Exercise aim: For the records below, say how many lines contain the string "nbsp". Give no other text.
[Opening Excerpted data section]
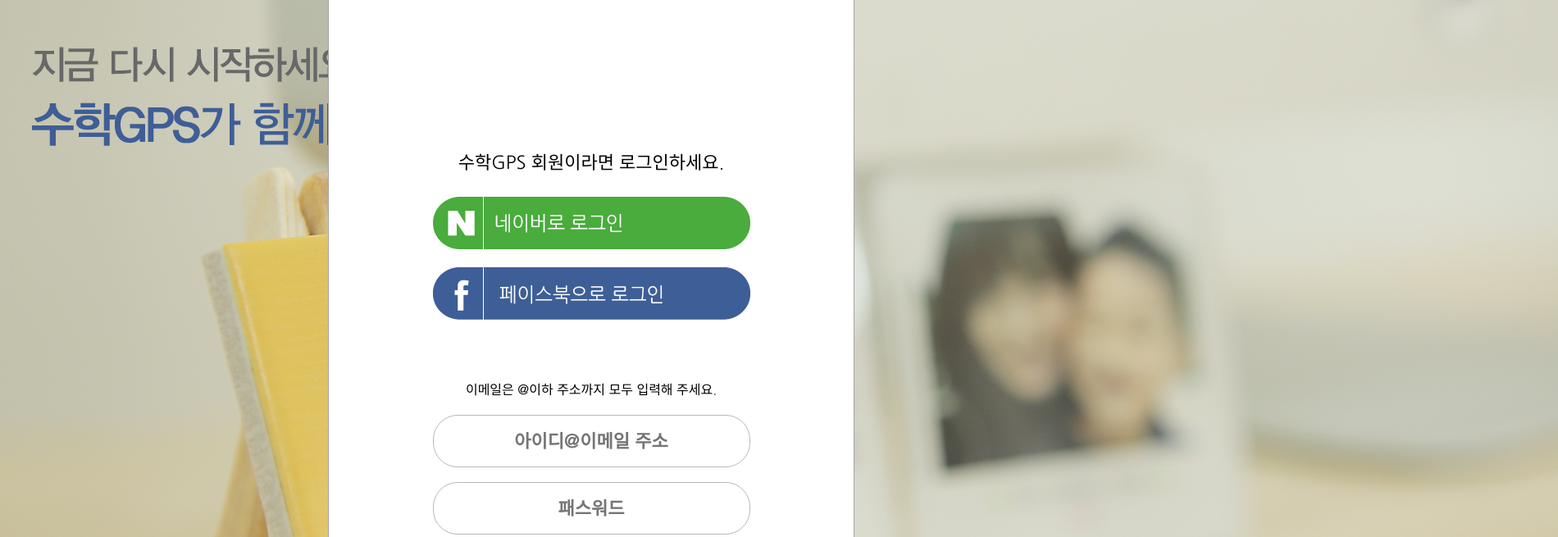
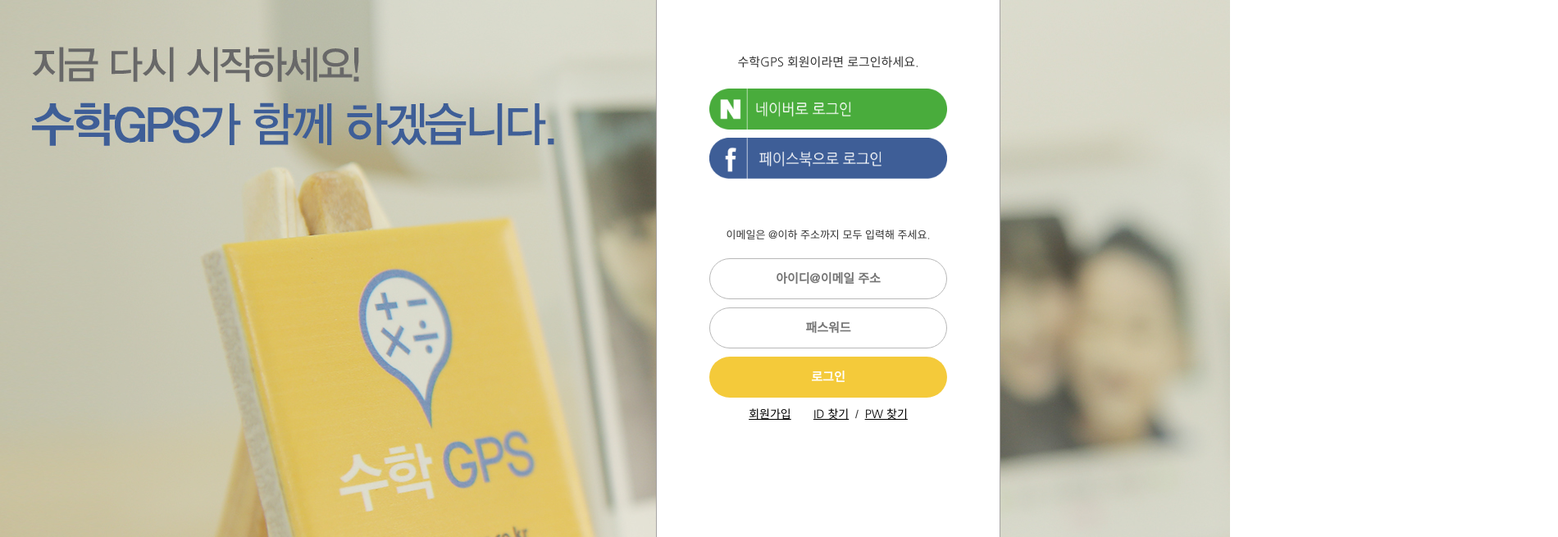
Before and after one commit to 3bekorea/0901, a plain HTML site: page login.html in a window 1280 px wide. Shown: the top 655 px of the page at 82% size, 1900 px wide, since content can reach past the window. Drawn offline with Linux system fonts and the light colour scheme.

Commit message:
1201 내가 이거햇어

```diff
--- a/css/login.css
+++ b/css/login.css
@@ -5,13 +5,49 @@
  */
 
 body {
-	width:1900px;
-	height:1003px;
+	width:auto;
+	height:auto;
 	background-image: url("../img/login/background.jpg");
+	background-repeat:no-repeat;
 	background-color: black;
 	text-align:center;
 	margin:0;
+	background-size: 1300px; 650px;
 }
+
+
+@media (min-width:800px)
+{
+	body
+	{
+		width:1300px;
+		height:650px;
+		background-size: 1300px; 650px;
+	}
+}
+
+@media (min-width:1100px)
+{
+	body
+	{
+		background-size: auto;
+		width:1500px;
+		height:950px;
+	}
+}
+
+@media (min-width:1600px)
+{
+	body
+	{
+		background-size: auto;
+		width:1900px;
+		height:1003px;
+
+	}
+}
+
+
 
 
 .login_panel
@@ -26,29 +62,17 @@ body {
 	border-left: 1px;
 	border-color: #A6A4A4;
 	border-style: solid;
+	width: 360px;
+	padding-bottom:100px;
 
 }
 
-@media (min-width:100px)
+
+@media (min-width:800px)
 {
 	.login_panel
 	{
-		width: 320px;
-	}
-}
-
-@media (min-width:400px)
-{
-	.login_panel
-	{
-		width: 640px;
-	}
-}
-@media (min-width:650px)
-{
-	.login_panel
-	{
-		margin:0 0 0 200px;
+		margin:0 0 0 300px;
 	}
 }
 
@@ -56,17 +80,18 @@ body {
 {
 	.login_panel
 	{
-		margin:0 0 0 400px;
+		margin:0 0 0 596px;
+		width:420px;
 	}
 }
-@media (min-width:1400px)
+@media (min-width:1100px)
 {
 	.login_panel
 	{
-		margin:0 0 0 760px;
+		margin:0 0 0 800px;
 	}
 }
-@media (min-width:1600px)
+@media (min-width:1650px)
 {
 	.login_panel
 	{
@@ -85,17 +110,37 @@ body {
 {
 	.text_panel
 	{
-	padding-top:180px;
+		padding-top:45px;
+	}
+}
+
+@media (min-width:1400px)
+{
+	.text_panel
+	{
+		padding-top:180px;
 	}
 }
 
 
+
+
 .gps_text{
 	font-family:'Nanum Gothic', "Droid Serif","Helvetica Neue",Helvetica,Arial,sans-serif;
-	font-size: 22px;
+	font-size: 15px;
+	margin-top: 20px;
 }
 
-@media (min-width:650px)
+@media (min-width:800px)
+{
+	.gps_text
+	{
+		font-size: 15px;
+		font-weight:500;
+	}
+}
+
+@media (min-width:1400px)
 {
 	.gps_text
 	{
@@ -106,10 +151,21 @@ body {
 
 .gps_text2{
 	font-family:'Nanum Gothic', "Droid Serif","Helvetica Neue",Helvetica,Arial,sans-serif;
-	font-size: 18px;
+	font-size: 12px;
+	margin-top:30px;
 }
 
-@media (min-width:650px)
+@media (min-width:800px)
+{
+	.gps_text2
+	{
+		margin-top:50px;
+		font-size: 13px;
+		font-weight:200;
+	}
+}
+
+@media (min-width:1400px)
 {
 	.gps_text2
 	{
@@ -119,12 +175,13 @@ body {
 	}
 }
 
+
 .input{
 	padding: 0 10px;
-	width: 195px;
-	height: 64px;
+	width: 250px;
+	height: 41px;
 	text-align: center;
-	font-size: 22px;
+	font-size: 15px;
 	color: #525150;
 	font-weight: 700;
 	border: 1px solid #b8b8b8;
@@ -133,24 +190,44 @@ body {
 	-moz-box-sizing: border-box;
 	box-sizing: border-box;
 	font-family:'Nanum Gothic', "Droid Serif","Helvetica Neue",Helvetica,Arial,sans-serif;
+	display: inline-block;
 }
 
-@media(min-width:650px)
+
+
+
+
+@media (min-width:800px)
 {
 	.input
 	{
-		display: inline-block;
-		width: 387px;
+		width: 290px;
+		height: 50px;
+		font-size: 15px;
+	}
+}
+
+@media (min-width:1400px)
+{
+	.input
+	{
+			width: 387px;
 	}
 }
 
 
+
+
+
+
+
 .register{
 	padding: 0 10px;
-	width: 195px;
-	height: 64px;
+
+	width: 250px;
+	height: 41px;
+	font-size: 15px;
 	text-align: center;
-	font-size: 22px;
 	color: white;
 	background-color:#F4CA3A;
 	font-weight: 700;
@@ -161,14 +238,35 @@ body {
 	box-sizing: border-box;
 	font-family:'Nanum Gothic', "Droid Serif","Helvetica Neue",Helvetica,Arial,sans-serif;
 	cursor:pointer;
+	display: inline-block;
 }
 
-@media(min-width:650px)
+@media(min-width:800px)
 {
 	.register
 	{
-		display: inline-block;
+		width: 290px;
+		height:50px;
+		font-size:15px;
+	}
+}
+
+@media(min-width:1400px)
+{
+	.register
+	{
 		width: 387px;
+	}
+}
+
+@media(max-width:400px)
+{
+	.register
+	{
+
+		width: 250px;
+		height: 41px;
+		font-size: 15px;
 	}
 }
 
@@ -180,3 +278,62 @@ body {
 	cursor:pointer;
 	color:#000000;
 }
+
+@media (max-width:400px)
+{
+	.register_text>a
+	{
+		font-size:14px;
+	}
+
+}
+
+.btn_img
+{
+width:250px;
+height:41px;
+}
+
+
+
+@media(min-width:800px)
+{
+	.btn_img
+	{
+	width:290px;
+	height:50px;
+	}
+}
+
+@media(min-width:1400px)
+{
+	.btn_img
+	{
+		width:auto;
+		height:auto;
+	}
+}
+
+@media(max-width:400px)
+{
+	.btn_img
+	{
+	width:250px;
+	height:41px;
+	}
+}
+
+
+
+.btn_margin
+{
+	margin-bottom:10px;
+}
+
+@media(max-width:400px)
+{
+	.btn_margin
+	{
+		margin-bottom:10px;
+	}
+}
--- a/login.html
+++ b/login.html
@@ -18,9 +18,9 @@
 		<!-- css-->
 		<link href="css/login.css" rel="stylesheet">
 
-		<!-- bottstrap
+		<!-- bottstrap-->
 		<link href="css/bootstrap.min.css" rel="stylesheet">
-		-->
+
 
 		<!--font-->
 
@@ -39,17 +39,17 @@
 			<div class="text_panel">
 				<div class="gps_text">수학GPS 회원이라면 로그인하세요.<br><br></div>
 				<a href="#" class="btn_naver" onclick="naver_login();">
-					<img src="img/login/btn_naver.png"><br><br>
+					<img class= "btn_img btn_margin" src="img/login/btn_naver.png"><br>
 				</a>
 				<a href="#" class="btn_facebook" onclick="facebook_login();">
-					<img src="img/login/btn_facebook.png"><br><br>
+					<img class= "btn_img btn_margin" src="img/login/btn_facebook.png"><br>
 				</a>
 
 				<div class="gps_text2">이메일은 @이하 주소까지 모두 입력해 주세요.<br><br>
 				</div>
-				<input name="id" type="text" title="아이디@이메일" placeholder="아이디@이메일 주소" class="input placeholder"><br><br>
-				<input name="pwd" type="password" title="패스워드" placeholder="패스워드" class="input placeholder"><br><br>
-				<input type="submit" value="로그인" class="register"> <br><br>
+				<input name="id" type="text" title="아이디@이메일" placeholder="아이디@이메일 주소" class="input placeholder btn_margin"><br>
+				<input name="pwd" type="password" title="패스워드" placeholder="패스워드" class="input placeholder btn_margin"><br>
+				<input type="submit" value="로그인" class="register btn_margin"> <br>
 				<span class ="register_text">
 					<a href="javascript:goRegister()">회원가입</a>&nbsp&nbsp&nbsp&nbsp&nbsp&nbsp
 					<a id="btn_find">ID 찾기</a>&nbsp /&nbsp
```
Also changed, not shown: alter.html (added, +46 -0 lines).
[Closing Excerpted data section]
Task response: 2